Popovich was in Yetnikoff's office one afternoon in 1990, and, he later recalled, "I said to Walter, 'To the day I die, I'll regret I didn't audit.' And Walter said, 'So audit.' " Yetnikoff liked Popovich, and had never forgotten his role in bringing Michael Jackson to CBS. As CEO of Sony Music Entertainment, Yetnikoff was agreeing to waive the statute of limitations. Yetnikoff was fired from Sony about a month later, and Popovich asked for, and obtained from Yetnikoff, a letter confirming the agreement made in his office that day. "I showed that letter to accountants and lawyers," said Popovich, "and they felt it presented a great case for me."
Popovich hired the Citrin Cooperman accounting firm, and wound up, he said, with an auditor's report calculating that "Sony owed me, my partners and Meat Loaf $19 to $20 million." He filed a $100 million lawsuit against Sony in 1995. Sony used every delaying tactic at its disposal, and by 1998, Popovich was exhausted and broke, but determined to have his day in court. A jury trial was set for Tuesday, Feb. 17, in Cleveland. An attorney for Popovich recalled that on the Friday before the trial, "with our bags literally packed and our papers literally at the elevator," Sony called and offered to settle.

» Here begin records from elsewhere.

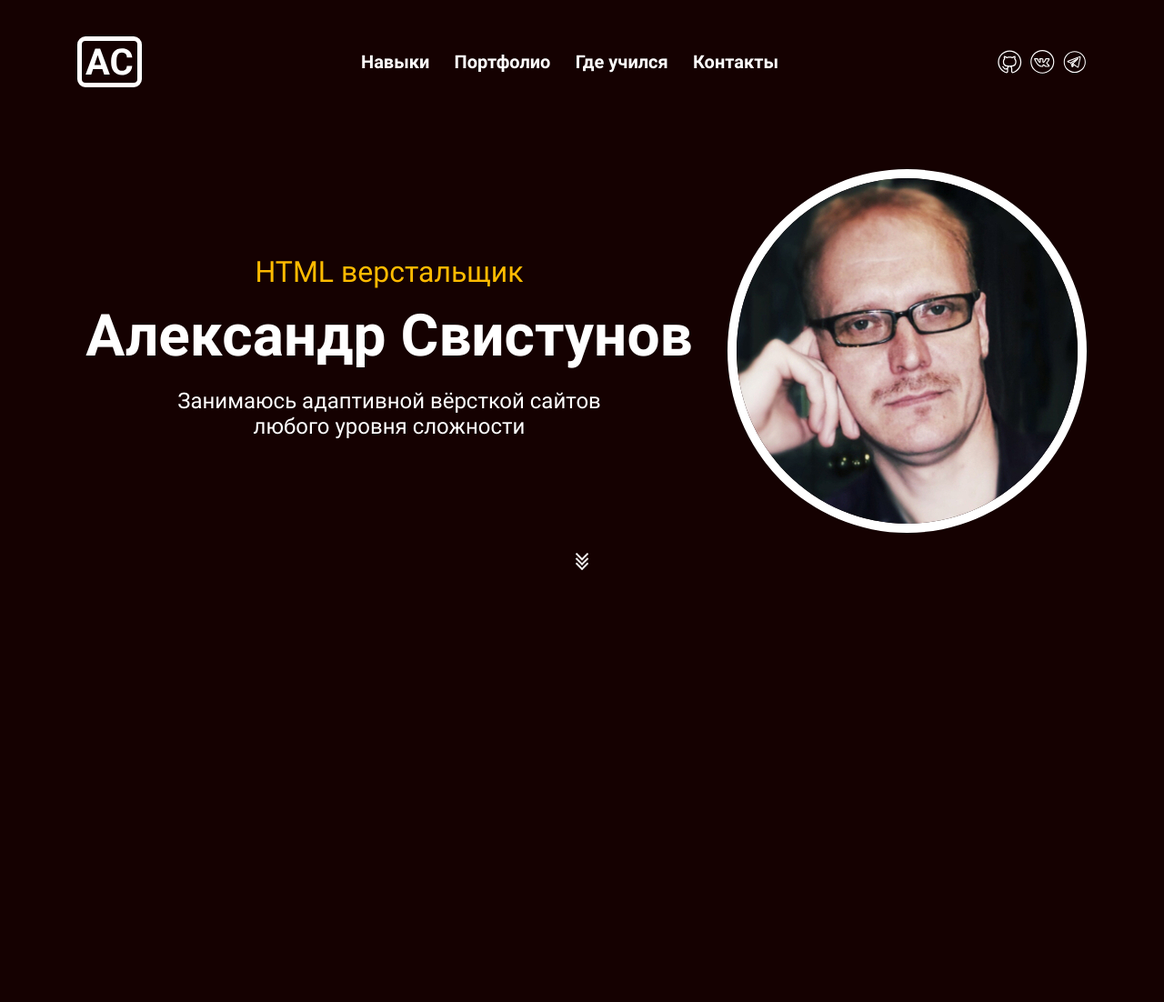
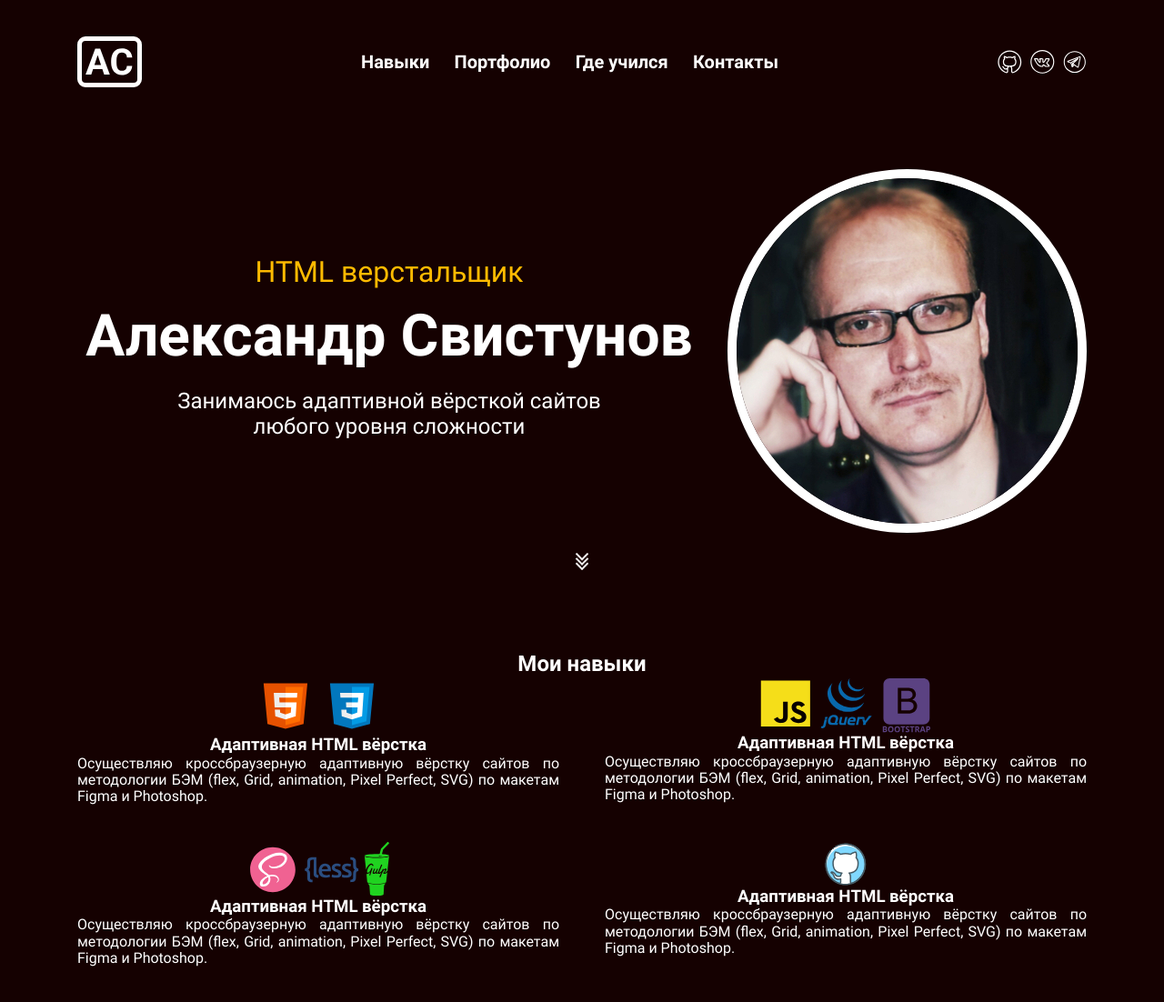
Before and after one commit to AlexandrSvistunov/portfolio-22, a plain HTML site: page index.html in a window 1280 px wide. Shown: the whole page at 91% size. Before the commit the page ends 800 px from the top, so only its background shows below. Drawn offline with Linux system fonts and the light colour scheme.

Commit message:
add skills makeup

```diff
--- a/index.html
+++ b/index.html
@@ -124,6 +124,58 @@
                     </a>
                 </section>
                 <!-- /.hero -->
+                <section class="skills">
+                    <h2 class="skills__title">Мои навыки</h2>
+                    <div class="skills__wrapper">
+                        <div class="skills__card">
+                            <div class="skills__card-icon">
+                                <img class="skills__card-img" src="./img/svg/html-5.svg" alt="html-5">
+                                <img class="skills__card-img" src="./img/svg/css-3.svg" alt="css-3">
+                            </div>
+                            <h3 class="skills__card-title">Адаптивная HTML вёрстка</h3>
+                            <p class="skills__card-info">Осуществляю кроссбраузерную адаптивную вёрстку сайтов  по методологии БЭМ
+                                (flex, Grid, animation, Pixel Perfect, SVG)
+                                по макетам Figma и Photoshop.</p>
+                        </div>
+                        <!-- /.skills__card -->
+                        <div class="skills__card">
+                            <div class="skills__card-icon">
+                                <img class="skills__card-img" src="./img/svg/js.svg" alt="html-5">
+                                <img class="skills__card-img" src="./img/svg/jquery.svg" alt="css-3">
+                                <img class="skills__card-img" src="./img/svg/bootstrap.svg" alt="css-3">
+                            </div>
+                            <h3 class="skills__card-title">Адаптивная HTML вёрстка</h3>
+                            <p class="skills__card-info">Осуществляю кроссбраузерную адаптивную вёрстку сайтов  по методологии БЭМ
+                                (flex, Grid, animation, Pixel Perfect, SVG)
+                                по макетам Figma и Photoshop.</p>
+                        </div>
+                        <!-- /.skills__card -->
+                        <div class="skills__card">
+                            <div class="skills__card-icon">
+                                <img class="skills__card-img" src="./img/svg/sass.svg" alt="html-5">
+                                <img class="skills__card-img" src="./img/svg/less.svg" alt="css-3">
+                                <img class="skills__card-img" src="./img/svg/gulp.svg" alt="css-3">
+                            </div>
+                            <h3 class="skills__card-title">Адаптивная HTML вёрстка</h3>
+                            <p class="skills__card-info">Осуществляю кроссбраузерную адаптивную вёрстку сайтов  по методологии БЭМ
+                                (flex, Grid, animation, Pixel Perfect, SVG)
+                                по макетам Figma и Photoshop.</p>
+                        </div>
+                        <!-- /.skills__card -->
+                        <div class="skills__card">
+                            <div class="skills__card-icon">
+                                <img class="skills__card-img" src="./img/svg/github.svg" alt="html-5">
+                            </div>
+                            <h3 class="skills__card-title">Адаптивная HTML вёрстка</h3>
+                            <p class="skills__card-info">Осуществляю кроссбраузерную адаптивную вёрстку сайтов  по методологии БЭМ
+                                (flex, Grid, animation, Pixel Perfect, SVG)
+                                по макетам Figma и Photoshop.</p>
+                        </div>
+                        <!-- /.skills__card -->
+                    </div>
+                    <!-- /.skills__wrapper -->
+                </section>
+                <!-- /.skills -->
             </div>
             <!-- /.main-container -->
         </main>
--- /dev/null
+++ b/sass/bloks/_skills.sass
@@ -0,0 +1,18 @@
+/****************Skills***************/
+.skills
+  text-align: center
+  &__title
+  &__wrapper
+    display: grid
+    grid-template-columns: repeat(2, 1fr)
+    grid-auto-rows: 1fr
+    grid-column-gap: 50px
+    grid-row-gap: 40px
+
+  &__card
+    &-icon
+    &-img
+      width: auto
+    &-title
+    &-info
+      text-align: justify
--- a/sass/style.sass
+++ b/sass/style.sass
@@ -6,6 +6,7 @@
 @import bloks/header-nav
 @import bloks/main
 @import bloks/hero
+@import bloks/skills
 @import bloks/footer
 @import bloks/thankyou
 @import bloks/modals
```
Also changed, not shown: css/style.css, img/svg/bootstrap.svg (added), img/svg/css-3.svg (added), img/svg/github.svg (added), img/svg/gulp.svg (added), img/svg/html-5.svg (added), img/svg/jquery.svg (added), img/svg/js.svg (added), img/svg/less.svg (added), img/svg/sass.svg (added), 1 other file.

Lawyers on both sides of the case arranged a weekend meeting in Cleveland, and were caught off guard to discover that Popovich, though eager to reach a financial settlement, had another issue of at least equal importance. Sony had removed the Cleveland International logo from CDs of "Bat Out of Hell." Apart from the incalculable value of having your company's imprint on one of the biggest albums in history, there was also the matter of pride -- had it not been for Popovich, the megahit might have remained an unproduced demo tape. "I wanted the legacy to pass on to my children and grandchildren, and they deprived me of that," said Popovich. He demanded a contractual guarantee that his logo would be restored, and Sony's lawyers would not concede. One participant in the meeting recalled that "Steve had actually given up on the settlement, was ready to go to trial … and was walking out of the building, and [a lawyer] was chasing after him to try to bring him back."